(I wonder if they've missed me? 😊)
Well, we’ve lived in our little cottage for six months now. We love it, it’s comfortable and homely, and very “us” - you know what I mean by that. Maudie the German Shepherd loves it, she can cavort around the yard all day long, fetching balls which Leisa throws morning and evening, and making me chase her for those same balls during the day while Leisa is at work to pay the mortgage. I think that the cockatiels love it. It’s difficult to tell. Holly, the hen bird, would never let on, and Glimfeather, the cock bird, would chirp happily in a Force 4 cyclone. I’m sitting on the front deck as I tap this, looking up at Castle Hill right behind us.
It’s not perfect, of course. The irrigation points leak, and the system is counter-intuitive in the extreme to programme. The bathroom slopes alarmingly to one end. It’s on one of the busiest roads in Townsville. That’s not such a problem for me until I put my hearing aids in.
Maudie loves it most of all when we’re both home, weekday evenings and all weekend. In fact, I think that she would be happy if we lived under a railway bridge so long as we were together. Which points to why I love it. Because Leisa lives here.
The psalmist (Ps 26) says “LORD, I love the house where you live, the place where your glory dwells.” And in Ps 122 he expands on that to include other believers - “the tribes” - and his family and friends, that’s what makes Jerusalem in general and God’s house in particular so precious. The days of a brick and mortar (or tin and timber) church building may well be numbered. We shall have to get used to new ways of gathering, “Fresh Expressions” of church. A physical building, located in space and time, holds dear memories of holy moments, of happy (and sad) rites of Christian passage. It stands (literally) concrete witness to the Gospel. But God’s glory, and our love for each other, and proclamation of the Good News of salvation, isn’t confined to four walls, however hallowed. The old chorus has it, “Where Jesus is, ’tis Heaven there.”
Our new pad has an electrically operated gate for our cars to come in and out (to our electrically operated garage, which is being used for storing assorted unopened and part-opened boxes for the time being.) The pedestrian gate opener is obstructed (on purpose, for security reasons) by a padlock.

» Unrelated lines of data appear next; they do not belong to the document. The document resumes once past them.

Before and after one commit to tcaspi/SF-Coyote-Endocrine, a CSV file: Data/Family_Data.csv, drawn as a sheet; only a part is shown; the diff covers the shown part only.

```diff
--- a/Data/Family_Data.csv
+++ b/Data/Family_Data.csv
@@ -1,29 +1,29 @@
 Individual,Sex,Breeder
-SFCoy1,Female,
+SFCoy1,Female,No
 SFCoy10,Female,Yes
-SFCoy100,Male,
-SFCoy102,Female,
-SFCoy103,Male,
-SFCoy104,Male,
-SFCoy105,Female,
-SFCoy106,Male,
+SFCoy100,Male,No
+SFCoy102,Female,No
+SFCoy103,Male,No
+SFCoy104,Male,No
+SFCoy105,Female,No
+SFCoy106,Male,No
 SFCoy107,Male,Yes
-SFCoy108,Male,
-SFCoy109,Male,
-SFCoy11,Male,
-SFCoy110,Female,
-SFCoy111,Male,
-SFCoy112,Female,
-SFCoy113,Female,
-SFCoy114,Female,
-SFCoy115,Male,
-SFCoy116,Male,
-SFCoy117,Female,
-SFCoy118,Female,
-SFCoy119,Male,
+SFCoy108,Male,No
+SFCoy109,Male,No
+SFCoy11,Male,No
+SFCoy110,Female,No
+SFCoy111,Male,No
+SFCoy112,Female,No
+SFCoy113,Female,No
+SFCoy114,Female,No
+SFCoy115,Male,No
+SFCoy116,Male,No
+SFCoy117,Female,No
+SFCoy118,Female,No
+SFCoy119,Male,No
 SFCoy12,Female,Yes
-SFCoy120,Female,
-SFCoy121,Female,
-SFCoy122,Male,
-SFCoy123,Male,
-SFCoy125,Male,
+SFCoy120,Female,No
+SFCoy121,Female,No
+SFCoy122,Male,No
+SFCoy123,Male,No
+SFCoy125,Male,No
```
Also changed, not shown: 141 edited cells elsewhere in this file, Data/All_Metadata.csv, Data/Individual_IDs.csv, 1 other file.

So how do parcel deliverers, meter readers and bearers of mulled wine (thankyou Robin 😊 ) gain ingress? Well, they press the groovy wi-fi connected camera doorbell which rings my and Leisa’s iPhone, wherever we might be in the world, displays their pic and allows one or both of us to tell them that we’ll be right down (if the dog is safely in) or ignore them if we’re in Woop Woop so that they can leave goodies at North Ward or JCU PO. Except it’s not connected yet. Give me a day or two to understand the accompanying installation instructions. Two well-known instances in scripture of Jesus, as it were, pressing the doorbell, are in Revelation 3: “Behold I stand at the door and knock.” And

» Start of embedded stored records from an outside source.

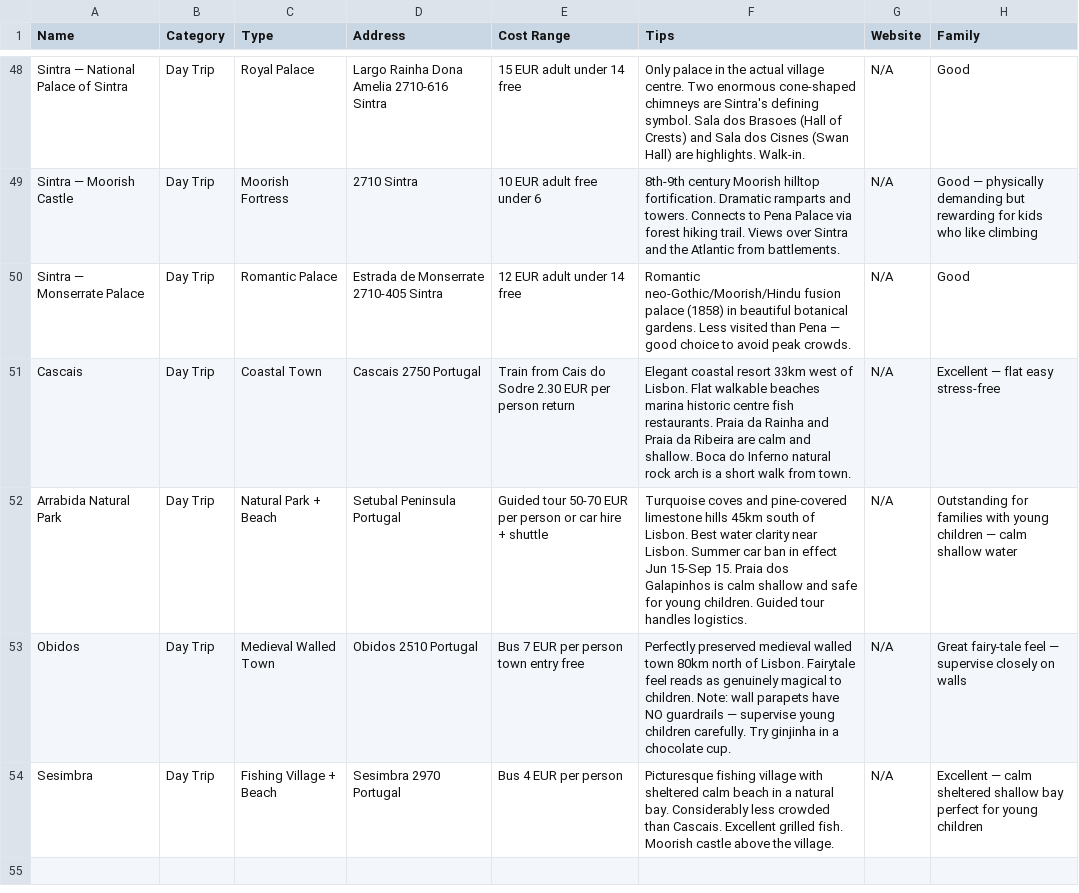
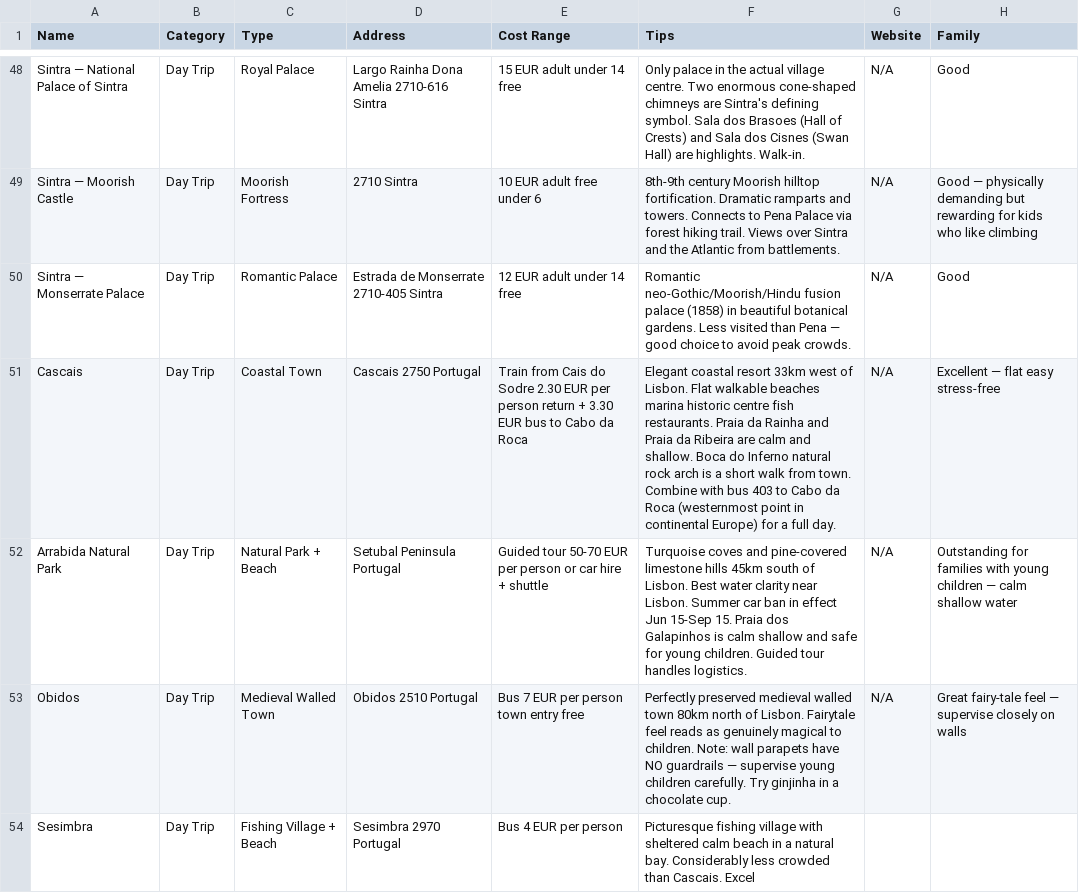
Before and after one commit to syavaYki/euro-trip-2026, a CSV file: docs/goog-map-data/lisbon_sights.csv, drawn as a sheet; only a part is shown, gaps mark what is left out.

Commit message:
Lisbon: add 9 new sights + 2 restaurants from supplemental list
Sights additions:
- Igreja de Sao Roque (hidden opulent church, chapel built in Rome 1742)
- Livraria Bertrand (world's oldest bookshop, 1732, Chiado)
- Museu Nacional dos Coches (70+ royal carriages, Belem cluster)
- Cervejaria Trindade (oldest beer hall 1836, Gothic convent azulejo panels)
- Cacilhas Ferry + Ponto Final (best Lisbon skyline view, sunset river tables)
- Palacio Fronteira (finest azulejo garden in Portugal, still family-owned)
- Amoreiras 360 (modern 360 rooftop, less crowded alternative)
- Sintra: Convento dos Capuchos (cork-lined monk cells, forest hermitage)
- Cascais entry updated: add Cabo da Roca (westernmost point of Europe, bus 403)

Food additions:
- A Baiuca (fado vadio in Alfama — locals spontaneously sing, Thu-Sat)
- Cantinho do Aziz (Mozambican-Portuguese fusion in Mouraria, since 1992)

CSVs updated to match.

```diff
--- a/docs/goog-map-data/lisbon_sights.csv
+++ b/docs/goog-map-data/lisbon_sights.csv
@@ -50,5 +50,5 @@ Sintra — Moorish Castle,Day Trip,Moorish Fortress,"2710 Sintra",10 EUR adult f
 Sintra — Monserrate Palace,Day Trip,Romantic Palace,"Estrada de Monserrate 2710-405 Sintra",12 EUR adult under 14 free,"Romantic neo-Gothic/Moorish/Hindu fusion palace (1858) in beautiful botanical gardens. Less visited than Pena — good choice to avoid peak crowds.",N/A,Good
-Cascais,Day Trip,Coastal Town,"Cascais 2750 Portugal",Train from Cais do Sodre 2.30 EUR per person return,"Elegant coastal resort 33km west of Lisbon. Flat walkable beaches marina historic centre fish restaurants. Praia da Rainha and Praia da Ribeira are calm and shallow. Boca do Inferno natural rock arch is a short walk from town.",N/A,Excellent — flat easy stress-free
+Cascais,Day Trip,Coastal Town,"Cascais 2750 Portugal",Train from Cais do Sodre 2.30 EUR per person return + 3.30 EUR bus to Cabo da Roca,"Elegant coastal resort 33km west of Lisbon. Flat walkable beaches marina historic centre fish restaurants. Praia da Rainha and Praia da Ribeira are calm and shallow. Boca do Inferno natural rock arch is a short walk from town. Combine with bus 403 to Cabo da Roca (westernmost point in continental Europe) for a full day.",N/A,Excellent — flat easy stress-free
 Arrabida Natural Park,Day Trip,Natural Park + Beach,"Setubal Peninsula Portugal",Guided tour 50-70 EUR per person or car hire + shuttle,"Turquoise coves and pine-covered limestone hills 45km south of Lisbon. Best water clarity near Lisbon. Summer car ban in effect Jun 15-Sep 15. Praia dos Galapinhos is calm shallow and safe for young children. Guided tour handles logistics.",N/A,Outstanding for families with young children — calm shallow water
 Obidos,Day Trip,Medieval Walled Town,"Obidos 2510 Portugal",Bus 7 EUR per person town entry free,"Perfectly preserved medieval walled town 80km north of Lisbon. Fairytale feel reads as genuinely magical to children. Note: wall parapets have NO guardrails — supervise young children carefully. Try ginjinha in a chocolate cup.",N/A,Great fairy-tale feel — supervise closely on walls
-Sesimbra,Day Trip,Fishing Village + Beach,"Sesimbra 2970 Portugal",Bus 4 EUR per person,"Picturesque fishing village with sheltered calm beach in a natural bay. Considerably less crowded than Cascais. Excellent grilled fish. Moorish castle above the village.",N/A,Excellent — calm sheltered shallow bay perfect for young children
+Sesimbra,Day Trip,Fishing Village + Beach,"Sesimbra 2970 Portugal",Bus 4 EUR per person,"Picturesque fishing village with sheltered calm beach in a natural bay. Considerably less crowded than Cascais. Excel
```
Also changed, not shown: 2 other files.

While there’s still time to dash out and buy a card, let me remind you that it’s Valentine’s Day on Tuesday. It’s also Gail Mumme’s and Shirley Nuss’ birthdays, so you can buy them a card for each occasion. Just remember that it’s traditional that a Valentine card should be from an anonymous admirer. On the first Valentine after we started going out, I composed a poem and faxed it to Leisa, or rather I faxed it to the firm of structural engineers for whom she worked. It was entitled, “The Poet’s Plea to a Civil Engineer”, and dealt with the pain of separation. I lived in West Sussex, while Leisa lived and worked Mon – Fri in London. The poignant last two lines are: If things don’t get better, I’ll jump in the sea, Sir, So build me a tunnel from Sussex to Leisa. A few weeks later, she flew to Egypt on holiday, and I composed another poem on the inauspicious topic of a Romanian Airways Tupolev. Since then, the Muse has largely left me. Poetry makes up a large part of the Bible. In

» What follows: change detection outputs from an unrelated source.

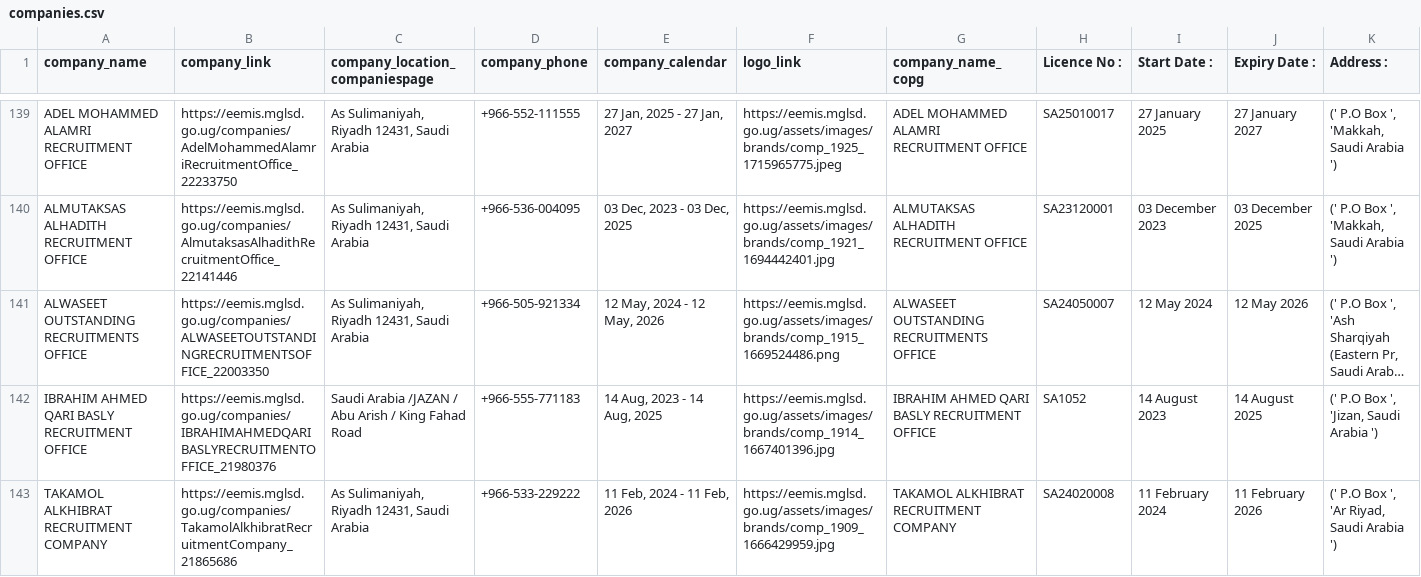
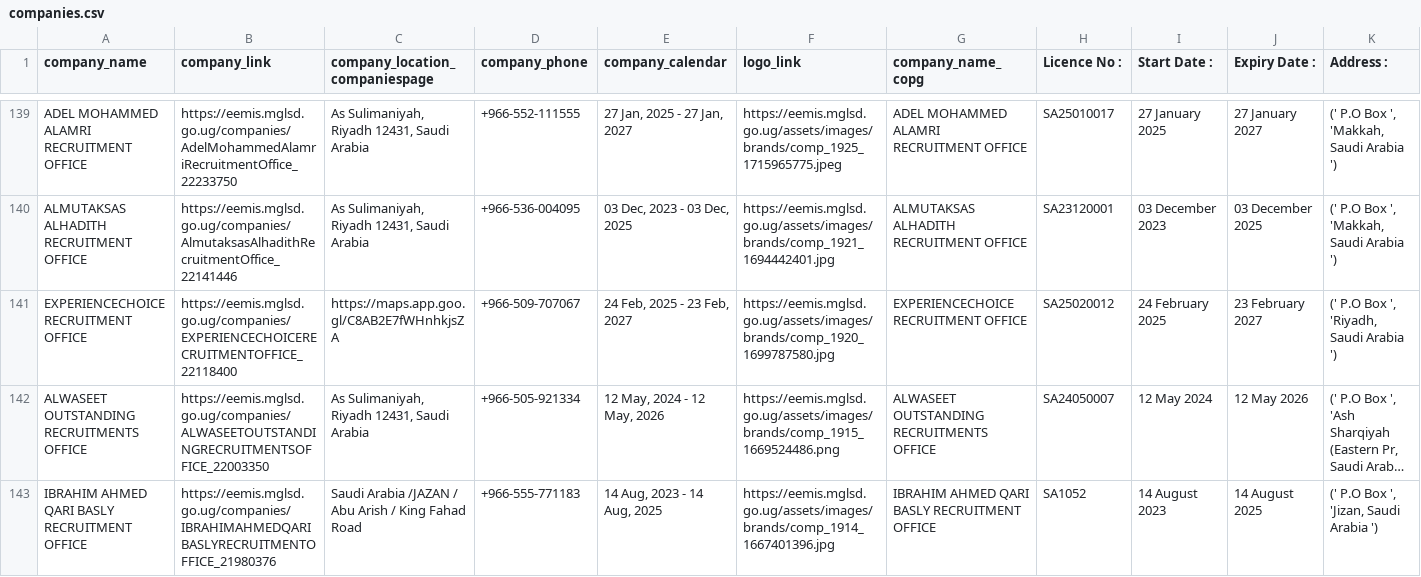
Before and after one commit to annikamcginnis/uganda-migrant-jobs-middleeast, a CSV file: companies.csv, drawn as a sheet; only a part is shown, gaps mark what is left out; the shorter side is filled out with more unchanged rows; long unchanged cells end in …; rows hold the shown columns only; the diff covers the shown part only; the diff names each change by its address in the sheet, - before the commit and + after, or states it on an @@ line.

```diff
--- a/companies.csv
+++ b/companies.csv
+row 141: EXPERIENCECHOICE RECRUITMENT OFFICE | https://eemis.mglsd.go.ug/companies/EXPERIENCECHOICERECRUITMENTOFFICE_22118400 | https://maps.app.goo.gl/C8AB2E7fWHnhkjsZA | +966-509-707067 | 24 Feb, 2025 - 23 Feb, 2027 | https://eemis.mglsd.go.ug/assets/images/brands/comp_1920_1699787580.jpg | EXPERIENCECHOICE RECRUITMENT OFFICE | SA25020012 | 24 February 2025 | 23 February 2027 | (' P.O Box ', 'Riyadh, Saudi Arabia ')
```
Also changed, not shown: 2 added rows elsewhere in this file, companies_last.csv, jobs.csv, 7 other files.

Well, the gate doorbell camera has already proved its worth. My Apple Watch vibrates on my wrist, alerting me that there is a pretty pic on my phone of someone standing at the gate. Or even that their vehicle has just pulled in to the layby. (Handy on bin day, to know that the garbo truck has emptied our bins). One pretty pic was of the real estate agent who sold the house to us, another was of a couple of our members. What they had in common, was that they each bore gifts. Virgil has the Trojan priest, Laocoön, exclaiming (Helen Beck has taught this to generations of South Australians) “Timeo Danaos et dona ferentes”, “I fear the Greeks even when they bring gifts.” Nothing to fear here, those goodies both included champagne. We are quite fond of sparkling wine in general, champagne in particular. Friday night is bubbles (and fush n’chups) night chez nous. Usually a cheap-ish prosecco or Australian sparkling. A mortgage and rising interest rates will put paid to that tradition. An en